Stretchy solar cells a step closer
Organic solar cells that can be painted or printed on surfaces are increasingly efficient, and now show promise for incorporation into applications like clothing that also require them to be flexible.
Fabric alternative to batteries
A major factor holding back development of wearable biosensors for health monitoring is the lack of a lightweight, long-lasting power supply. Now scientists report that they have developed a method for making a charge-storing system that is easily integrated into clothing for "embroidering a charge-storing pattern onto any garment."
Nanowires heat wearable heater
Researchers have made a wearable heater by modifying woven Kevlar® fabric with nanowires that conduct and retain heat.
Growing functioning human neural networks in 3D from stem cells
A team of researchers has developed three-dimensional human tissue culture models for the central nervous system that mimic structural and functional features of the brain and demonstrate neural activity sustained over a period of many months.

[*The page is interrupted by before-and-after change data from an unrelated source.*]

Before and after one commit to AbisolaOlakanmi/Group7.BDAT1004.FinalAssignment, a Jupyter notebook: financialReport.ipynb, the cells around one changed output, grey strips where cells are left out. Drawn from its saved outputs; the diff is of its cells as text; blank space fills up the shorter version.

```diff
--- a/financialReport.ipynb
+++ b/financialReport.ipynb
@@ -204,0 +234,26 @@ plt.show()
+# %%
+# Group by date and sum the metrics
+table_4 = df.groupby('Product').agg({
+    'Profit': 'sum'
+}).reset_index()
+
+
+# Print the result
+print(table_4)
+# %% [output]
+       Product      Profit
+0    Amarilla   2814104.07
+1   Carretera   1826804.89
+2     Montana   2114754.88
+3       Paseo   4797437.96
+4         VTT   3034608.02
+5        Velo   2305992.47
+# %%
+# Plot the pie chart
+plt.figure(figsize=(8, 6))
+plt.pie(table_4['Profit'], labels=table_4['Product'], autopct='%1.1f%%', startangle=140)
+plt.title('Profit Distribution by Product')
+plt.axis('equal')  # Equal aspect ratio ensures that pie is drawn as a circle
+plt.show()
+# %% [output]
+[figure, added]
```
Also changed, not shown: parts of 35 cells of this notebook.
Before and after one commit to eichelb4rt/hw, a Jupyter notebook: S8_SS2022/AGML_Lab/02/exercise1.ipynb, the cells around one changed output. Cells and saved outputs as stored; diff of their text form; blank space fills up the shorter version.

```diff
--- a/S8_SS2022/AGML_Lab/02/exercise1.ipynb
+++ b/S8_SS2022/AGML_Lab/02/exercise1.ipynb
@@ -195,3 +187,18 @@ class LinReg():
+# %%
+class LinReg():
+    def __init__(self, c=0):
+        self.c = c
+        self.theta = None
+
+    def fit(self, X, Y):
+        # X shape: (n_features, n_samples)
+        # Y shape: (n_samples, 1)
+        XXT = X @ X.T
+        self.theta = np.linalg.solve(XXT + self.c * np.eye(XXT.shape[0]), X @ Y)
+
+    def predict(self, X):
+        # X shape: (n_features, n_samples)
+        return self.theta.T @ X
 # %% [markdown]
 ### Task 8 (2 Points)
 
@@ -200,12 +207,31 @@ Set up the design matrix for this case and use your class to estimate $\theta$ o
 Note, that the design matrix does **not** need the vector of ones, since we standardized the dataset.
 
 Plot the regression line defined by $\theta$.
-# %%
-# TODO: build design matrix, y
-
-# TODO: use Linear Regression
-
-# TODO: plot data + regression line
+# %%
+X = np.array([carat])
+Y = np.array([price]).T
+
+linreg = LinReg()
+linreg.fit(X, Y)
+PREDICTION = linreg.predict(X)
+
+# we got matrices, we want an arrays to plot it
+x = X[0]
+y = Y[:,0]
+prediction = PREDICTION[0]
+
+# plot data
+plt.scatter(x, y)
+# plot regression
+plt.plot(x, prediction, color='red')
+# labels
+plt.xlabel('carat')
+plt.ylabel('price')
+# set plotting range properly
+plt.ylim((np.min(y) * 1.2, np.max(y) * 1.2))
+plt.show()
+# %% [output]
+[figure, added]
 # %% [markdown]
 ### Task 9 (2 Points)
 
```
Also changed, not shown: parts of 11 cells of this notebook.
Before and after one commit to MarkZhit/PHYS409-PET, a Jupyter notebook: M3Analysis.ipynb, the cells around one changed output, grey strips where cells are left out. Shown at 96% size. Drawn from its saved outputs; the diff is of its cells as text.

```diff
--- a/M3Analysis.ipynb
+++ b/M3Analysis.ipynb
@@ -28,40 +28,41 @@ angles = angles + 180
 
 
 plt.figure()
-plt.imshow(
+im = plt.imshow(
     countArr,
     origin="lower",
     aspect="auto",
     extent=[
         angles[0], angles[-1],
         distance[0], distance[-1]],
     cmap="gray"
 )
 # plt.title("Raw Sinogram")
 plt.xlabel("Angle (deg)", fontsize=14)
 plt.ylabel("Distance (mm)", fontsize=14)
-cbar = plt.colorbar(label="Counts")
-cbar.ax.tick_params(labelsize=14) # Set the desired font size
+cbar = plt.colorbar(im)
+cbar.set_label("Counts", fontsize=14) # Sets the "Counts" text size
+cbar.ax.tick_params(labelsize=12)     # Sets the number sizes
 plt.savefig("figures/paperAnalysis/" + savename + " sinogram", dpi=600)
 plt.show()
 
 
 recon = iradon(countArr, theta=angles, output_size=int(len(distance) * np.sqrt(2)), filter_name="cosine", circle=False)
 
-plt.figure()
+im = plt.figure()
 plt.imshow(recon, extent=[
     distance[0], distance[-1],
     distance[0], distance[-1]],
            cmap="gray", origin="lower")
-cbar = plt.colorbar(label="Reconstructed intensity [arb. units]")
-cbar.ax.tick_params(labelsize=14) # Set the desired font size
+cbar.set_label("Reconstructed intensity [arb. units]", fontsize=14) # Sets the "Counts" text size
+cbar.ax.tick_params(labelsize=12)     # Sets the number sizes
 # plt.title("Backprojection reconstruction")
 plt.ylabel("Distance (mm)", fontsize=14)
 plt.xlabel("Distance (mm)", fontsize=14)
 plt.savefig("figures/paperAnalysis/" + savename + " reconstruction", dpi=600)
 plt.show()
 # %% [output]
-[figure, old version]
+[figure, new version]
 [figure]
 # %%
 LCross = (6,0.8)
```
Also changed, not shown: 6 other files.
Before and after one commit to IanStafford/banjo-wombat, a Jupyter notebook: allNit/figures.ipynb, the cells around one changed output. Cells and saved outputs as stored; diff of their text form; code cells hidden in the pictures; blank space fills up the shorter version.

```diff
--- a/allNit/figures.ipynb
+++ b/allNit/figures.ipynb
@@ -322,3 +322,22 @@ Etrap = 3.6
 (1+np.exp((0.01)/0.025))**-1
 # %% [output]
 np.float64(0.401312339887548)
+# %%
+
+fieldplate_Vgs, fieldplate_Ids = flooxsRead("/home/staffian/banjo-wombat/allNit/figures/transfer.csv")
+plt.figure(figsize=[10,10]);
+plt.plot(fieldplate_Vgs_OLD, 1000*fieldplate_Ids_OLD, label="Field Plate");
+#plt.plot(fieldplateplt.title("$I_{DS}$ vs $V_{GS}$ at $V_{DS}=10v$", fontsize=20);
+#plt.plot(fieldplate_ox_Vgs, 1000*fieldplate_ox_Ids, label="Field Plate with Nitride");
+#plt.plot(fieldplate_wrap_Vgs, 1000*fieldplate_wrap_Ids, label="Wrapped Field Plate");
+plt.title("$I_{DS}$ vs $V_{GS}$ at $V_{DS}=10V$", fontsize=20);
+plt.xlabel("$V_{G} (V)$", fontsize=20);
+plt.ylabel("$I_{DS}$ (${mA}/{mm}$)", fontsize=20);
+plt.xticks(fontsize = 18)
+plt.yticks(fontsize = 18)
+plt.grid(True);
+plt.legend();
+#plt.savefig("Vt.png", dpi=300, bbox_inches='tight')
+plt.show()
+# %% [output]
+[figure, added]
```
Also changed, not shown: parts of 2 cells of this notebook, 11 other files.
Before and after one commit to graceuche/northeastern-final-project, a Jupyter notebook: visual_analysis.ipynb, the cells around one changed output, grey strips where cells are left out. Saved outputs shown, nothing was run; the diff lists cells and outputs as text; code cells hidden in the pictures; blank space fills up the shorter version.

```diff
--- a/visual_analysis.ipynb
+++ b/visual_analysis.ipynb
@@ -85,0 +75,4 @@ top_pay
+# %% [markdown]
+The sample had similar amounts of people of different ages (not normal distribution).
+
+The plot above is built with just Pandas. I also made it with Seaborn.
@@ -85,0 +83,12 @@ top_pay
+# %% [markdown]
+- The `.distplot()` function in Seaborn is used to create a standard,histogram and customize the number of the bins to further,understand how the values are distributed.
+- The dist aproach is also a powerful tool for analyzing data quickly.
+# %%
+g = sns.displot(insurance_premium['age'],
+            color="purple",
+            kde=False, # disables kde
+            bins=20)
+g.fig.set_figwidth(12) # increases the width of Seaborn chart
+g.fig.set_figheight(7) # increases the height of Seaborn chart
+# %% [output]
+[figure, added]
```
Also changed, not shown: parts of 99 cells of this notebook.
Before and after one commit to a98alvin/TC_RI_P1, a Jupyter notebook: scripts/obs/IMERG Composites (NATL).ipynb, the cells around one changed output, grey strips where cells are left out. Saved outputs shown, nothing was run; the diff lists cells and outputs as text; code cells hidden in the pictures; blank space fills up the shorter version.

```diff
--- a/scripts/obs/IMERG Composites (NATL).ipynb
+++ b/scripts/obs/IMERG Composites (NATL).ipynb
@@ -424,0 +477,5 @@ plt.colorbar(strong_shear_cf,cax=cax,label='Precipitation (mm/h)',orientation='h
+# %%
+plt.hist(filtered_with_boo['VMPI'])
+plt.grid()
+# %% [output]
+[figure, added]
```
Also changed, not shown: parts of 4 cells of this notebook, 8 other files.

Taking steps toward a wearable artificial kidney
Scientists report a new urea sorbent that could accelerate progress toward the development of a lightweight, wearable artificial kidney with the potential to make dialysis more convenient, comfortable and effective.
3D-printed lithium-ion batteries
Electric vehicles and most electronic devices, such as cell phones and laptop computers, are powered by lithium-ion batteries. Until now, manufacturers have had to design their devices around the size and shape of commercially available batteries. But researchers have developed a new method to 3D print lithium-ion batteries in virtually any shape.
Color-changing contact lens to monitor disease
For all the good they do, eye drops and ointments have one major drawback: It's hard to tell how much of the medication is actually getting to the eye. Now scientists report that they have developed a contact lens that changes color as drugs are released. This visual indicator could help eye doctors and patients readily determine whether these medications are where they should be.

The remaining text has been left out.